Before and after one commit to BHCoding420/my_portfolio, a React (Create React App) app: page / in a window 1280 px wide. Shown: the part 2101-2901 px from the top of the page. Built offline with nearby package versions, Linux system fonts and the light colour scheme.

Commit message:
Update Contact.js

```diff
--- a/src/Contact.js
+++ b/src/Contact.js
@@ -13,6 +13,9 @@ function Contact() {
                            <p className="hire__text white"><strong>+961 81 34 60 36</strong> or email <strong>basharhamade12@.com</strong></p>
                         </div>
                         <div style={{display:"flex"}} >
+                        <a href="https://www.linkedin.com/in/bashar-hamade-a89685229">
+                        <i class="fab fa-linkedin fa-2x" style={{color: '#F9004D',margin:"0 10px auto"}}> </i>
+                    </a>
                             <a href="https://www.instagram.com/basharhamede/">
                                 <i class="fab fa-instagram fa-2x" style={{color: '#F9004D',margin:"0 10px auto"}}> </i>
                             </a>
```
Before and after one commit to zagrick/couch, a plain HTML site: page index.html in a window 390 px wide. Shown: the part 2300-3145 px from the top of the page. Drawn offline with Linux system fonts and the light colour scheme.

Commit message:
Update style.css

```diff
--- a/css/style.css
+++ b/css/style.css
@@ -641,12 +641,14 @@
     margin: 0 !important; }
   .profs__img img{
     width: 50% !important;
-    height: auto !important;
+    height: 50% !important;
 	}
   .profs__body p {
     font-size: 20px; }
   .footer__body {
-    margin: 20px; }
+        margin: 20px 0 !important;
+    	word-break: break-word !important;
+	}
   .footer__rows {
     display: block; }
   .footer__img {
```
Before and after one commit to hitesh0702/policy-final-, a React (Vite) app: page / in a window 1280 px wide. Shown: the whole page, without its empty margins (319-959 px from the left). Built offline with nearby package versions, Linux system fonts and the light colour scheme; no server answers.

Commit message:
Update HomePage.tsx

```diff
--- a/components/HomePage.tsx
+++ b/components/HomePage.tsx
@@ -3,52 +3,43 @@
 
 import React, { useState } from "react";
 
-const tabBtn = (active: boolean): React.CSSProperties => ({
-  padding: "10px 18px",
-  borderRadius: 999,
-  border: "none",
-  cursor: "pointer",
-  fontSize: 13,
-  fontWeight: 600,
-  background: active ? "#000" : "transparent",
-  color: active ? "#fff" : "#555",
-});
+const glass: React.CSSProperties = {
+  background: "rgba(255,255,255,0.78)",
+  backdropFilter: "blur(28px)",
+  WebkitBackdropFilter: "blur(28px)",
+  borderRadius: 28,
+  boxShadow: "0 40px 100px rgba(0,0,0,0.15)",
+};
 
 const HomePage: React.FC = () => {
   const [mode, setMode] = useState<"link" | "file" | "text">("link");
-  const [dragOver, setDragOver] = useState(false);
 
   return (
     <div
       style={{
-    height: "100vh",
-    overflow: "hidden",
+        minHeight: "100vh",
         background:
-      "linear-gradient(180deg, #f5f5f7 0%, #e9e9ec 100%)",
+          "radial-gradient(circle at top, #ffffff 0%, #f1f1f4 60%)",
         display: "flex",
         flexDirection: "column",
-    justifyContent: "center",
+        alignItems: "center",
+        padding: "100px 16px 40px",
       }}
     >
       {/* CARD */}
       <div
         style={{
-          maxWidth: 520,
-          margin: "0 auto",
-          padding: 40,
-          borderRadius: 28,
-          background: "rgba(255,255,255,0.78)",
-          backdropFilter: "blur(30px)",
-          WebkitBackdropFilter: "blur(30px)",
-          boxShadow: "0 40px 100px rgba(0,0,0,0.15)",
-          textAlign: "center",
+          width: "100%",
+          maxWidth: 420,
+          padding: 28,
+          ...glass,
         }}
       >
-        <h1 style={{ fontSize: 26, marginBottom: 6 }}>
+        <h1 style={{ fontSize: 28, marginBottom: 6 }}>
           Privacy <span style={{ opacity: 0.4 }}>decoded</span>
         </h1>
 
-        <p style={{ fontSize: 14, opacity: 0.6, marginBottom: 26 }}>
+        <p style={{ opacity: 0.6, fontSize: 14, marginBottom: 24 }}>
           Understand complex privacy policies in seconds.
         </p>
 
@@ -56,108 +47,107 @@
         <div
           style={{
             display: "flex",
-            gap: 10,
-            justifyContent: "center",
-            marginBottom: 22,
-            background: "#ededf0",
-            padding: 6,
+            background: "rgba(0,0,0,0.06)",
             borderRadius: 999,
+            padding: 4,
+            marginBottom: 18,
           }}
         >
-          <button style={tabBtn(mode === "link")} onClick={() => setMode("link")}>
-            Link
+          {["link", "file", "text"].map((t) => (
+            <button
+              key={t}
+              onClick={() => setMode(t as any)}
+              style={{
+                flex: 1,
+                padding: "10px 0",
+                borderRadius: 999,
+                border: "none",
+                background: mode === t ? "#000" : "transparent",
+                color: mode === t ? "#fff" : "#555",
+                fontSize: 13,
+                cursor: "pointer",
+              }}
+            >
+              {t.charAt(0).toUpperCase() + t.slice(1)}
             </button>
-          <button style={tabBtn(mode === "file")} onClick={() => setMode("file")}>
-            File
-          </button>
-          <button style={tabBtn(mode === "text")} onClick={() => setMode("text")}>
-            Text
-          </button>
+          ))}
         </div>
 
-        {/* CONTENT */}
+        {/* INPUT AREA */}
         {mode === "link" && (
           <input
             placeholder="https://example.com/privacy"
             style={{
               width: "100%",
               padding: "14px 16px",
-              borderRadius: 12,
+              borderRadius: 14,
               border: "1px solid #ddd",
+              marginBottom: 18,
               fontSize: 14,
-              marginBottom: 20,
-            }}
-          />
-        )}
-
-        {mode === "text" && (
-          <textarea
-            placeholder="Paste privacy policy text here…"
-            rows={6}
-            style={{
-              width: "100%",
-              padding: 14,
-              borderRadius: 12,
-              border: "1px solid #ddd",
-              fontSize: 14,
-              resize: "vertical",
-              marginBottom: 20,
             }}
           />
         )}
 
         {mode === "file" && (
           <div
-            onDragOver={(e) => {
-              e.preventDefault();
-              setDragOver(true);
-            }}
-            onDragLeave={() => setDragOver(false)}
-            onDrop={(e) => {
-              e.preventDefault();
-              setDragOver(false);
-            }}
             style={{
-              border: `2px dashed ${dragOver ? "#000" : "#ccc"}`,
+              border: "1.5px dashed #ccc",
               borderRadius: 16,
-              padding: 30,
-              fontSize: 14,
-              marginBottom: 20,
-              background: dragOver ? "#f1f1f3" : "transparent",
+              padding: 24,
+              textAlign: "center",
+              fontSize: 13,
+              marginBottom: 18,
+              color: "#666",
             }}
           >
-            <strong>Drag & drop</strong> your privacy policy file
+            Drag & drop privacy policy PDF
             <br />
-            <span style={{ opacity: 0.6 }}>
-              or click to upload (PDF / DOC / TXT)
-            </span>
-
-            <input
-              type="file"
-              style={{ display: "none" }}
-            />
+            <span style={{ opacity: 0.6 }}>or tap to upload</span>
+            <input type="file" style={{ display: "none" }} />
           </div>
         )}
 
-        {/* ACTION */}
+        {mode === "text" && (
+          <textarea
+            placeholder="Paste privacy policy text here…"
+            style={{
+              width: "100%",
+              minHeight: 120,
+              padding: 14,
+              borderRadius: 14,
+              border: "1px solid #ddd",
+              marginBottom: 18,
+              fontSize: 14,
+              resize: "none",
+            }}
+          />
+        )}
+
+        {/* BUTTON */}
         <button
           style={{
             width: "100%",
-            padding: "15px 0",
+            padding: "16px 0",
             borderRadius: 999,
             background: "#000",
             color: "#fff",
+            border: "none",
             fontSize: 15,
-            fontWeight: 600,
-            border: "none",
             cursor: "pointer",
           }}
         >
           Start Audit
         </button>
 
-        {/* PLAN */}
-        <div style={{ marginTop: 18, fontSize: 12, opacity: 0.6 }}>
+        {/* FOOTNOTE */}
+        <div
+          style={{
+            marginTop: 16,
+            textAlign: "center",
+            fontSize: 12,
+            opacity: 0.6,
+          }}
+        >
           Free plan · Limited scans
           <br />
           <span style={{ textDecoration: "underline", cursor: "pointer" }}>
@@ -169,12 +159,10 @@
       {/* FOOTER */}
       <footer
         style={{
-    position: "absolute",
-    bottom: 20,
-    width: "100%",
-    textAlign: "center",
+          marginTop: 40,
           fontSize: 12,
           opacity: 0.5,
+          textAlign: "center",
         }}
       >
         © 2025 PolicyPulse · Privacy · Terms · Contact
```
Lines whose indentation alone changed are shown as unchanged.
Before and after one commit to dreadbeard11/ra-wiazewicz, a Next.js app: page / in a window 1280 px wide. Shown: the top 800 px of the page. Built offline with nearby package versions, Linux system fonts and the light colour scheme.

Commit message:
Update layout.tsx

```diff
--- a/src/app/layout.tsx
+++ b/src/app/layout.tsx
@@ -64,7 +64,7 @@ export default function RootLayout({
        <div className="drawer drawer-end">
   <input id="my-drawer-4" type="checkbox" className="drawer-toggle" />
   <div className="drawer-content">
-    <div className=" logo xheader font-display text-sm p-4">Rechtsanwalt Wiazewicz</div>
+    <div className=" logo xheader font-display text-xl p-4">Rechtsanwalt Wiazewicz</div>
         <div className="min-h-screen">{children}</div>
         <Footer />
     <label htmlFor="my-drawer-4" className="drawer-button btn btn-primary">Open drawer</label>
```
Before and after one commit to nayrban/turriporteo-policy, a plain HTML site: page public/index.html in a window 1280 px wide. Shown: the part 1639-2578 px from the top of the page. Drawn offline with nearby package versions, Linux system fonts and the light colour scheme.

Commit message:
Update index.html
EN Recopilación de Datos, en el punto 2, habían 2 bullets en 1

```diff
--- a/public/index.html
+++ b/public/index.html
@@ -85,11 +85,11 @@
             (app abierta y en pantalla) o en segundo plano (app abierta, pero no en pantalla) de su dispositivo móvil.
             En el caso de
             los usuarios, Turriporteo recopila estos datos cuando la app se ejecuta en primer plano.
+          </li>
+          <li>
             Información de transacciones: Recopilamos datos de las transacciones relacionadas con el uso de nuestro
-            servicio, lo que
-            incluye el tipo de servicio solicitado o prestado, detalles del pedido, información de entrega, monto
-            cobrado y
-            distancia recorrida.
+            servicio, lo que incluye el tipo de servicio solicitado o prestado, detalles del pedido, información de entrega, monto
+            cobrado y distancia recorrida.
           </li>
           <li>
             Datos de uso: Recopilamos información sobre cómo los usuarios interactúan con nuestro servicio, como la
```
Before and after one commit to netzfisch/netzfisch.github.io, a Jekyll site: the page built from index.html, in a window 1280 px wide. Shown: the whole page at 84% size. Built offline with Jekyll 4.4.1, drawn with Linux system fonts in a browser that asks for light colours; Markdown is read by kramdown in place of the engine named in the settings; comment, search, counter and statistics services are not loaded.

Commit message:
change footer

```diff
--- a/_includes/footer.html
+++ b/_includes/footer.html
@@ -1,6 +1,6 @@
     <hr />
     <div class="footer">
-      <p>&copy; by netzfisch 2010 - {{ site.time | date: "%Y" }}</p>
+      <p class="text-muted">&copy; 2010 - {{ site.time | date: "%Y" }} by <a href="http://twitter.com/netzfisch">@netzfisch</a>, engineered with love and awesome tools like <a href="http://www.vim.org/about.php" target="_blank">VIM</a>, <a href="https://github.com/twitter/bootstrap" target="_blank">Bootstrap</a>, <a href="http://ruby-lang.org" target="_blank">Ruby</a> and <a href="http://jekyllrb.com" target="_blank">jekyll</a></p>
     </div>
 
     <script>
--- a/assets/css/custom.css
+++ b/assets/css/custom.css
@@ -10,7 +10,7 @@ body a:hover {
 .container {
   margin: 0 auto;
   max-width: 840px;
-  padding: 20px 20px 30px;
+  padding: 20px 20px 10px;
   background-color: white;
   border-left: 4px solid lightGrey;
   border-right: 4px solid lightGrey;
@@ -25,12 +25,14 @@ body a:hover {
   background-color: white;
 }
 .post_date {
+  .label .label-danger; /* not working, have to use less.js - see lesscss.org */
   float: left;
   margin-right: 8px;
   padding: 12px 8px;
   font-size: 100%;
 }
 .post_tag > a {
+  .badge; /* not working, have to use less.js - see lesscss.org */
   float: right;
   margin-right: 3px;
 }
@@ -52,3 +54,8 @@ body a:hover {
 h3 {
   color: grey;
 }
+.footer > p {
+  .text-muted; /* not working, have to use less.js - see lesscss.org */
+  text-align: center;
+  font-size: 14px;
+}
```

::::

Reproduce each line of the records in which "false" appears.

-  const [dragOver, setDragOver] = useState(false);
-            onDragLeave={() => setDragOver(false)}
-              setDragOver(false);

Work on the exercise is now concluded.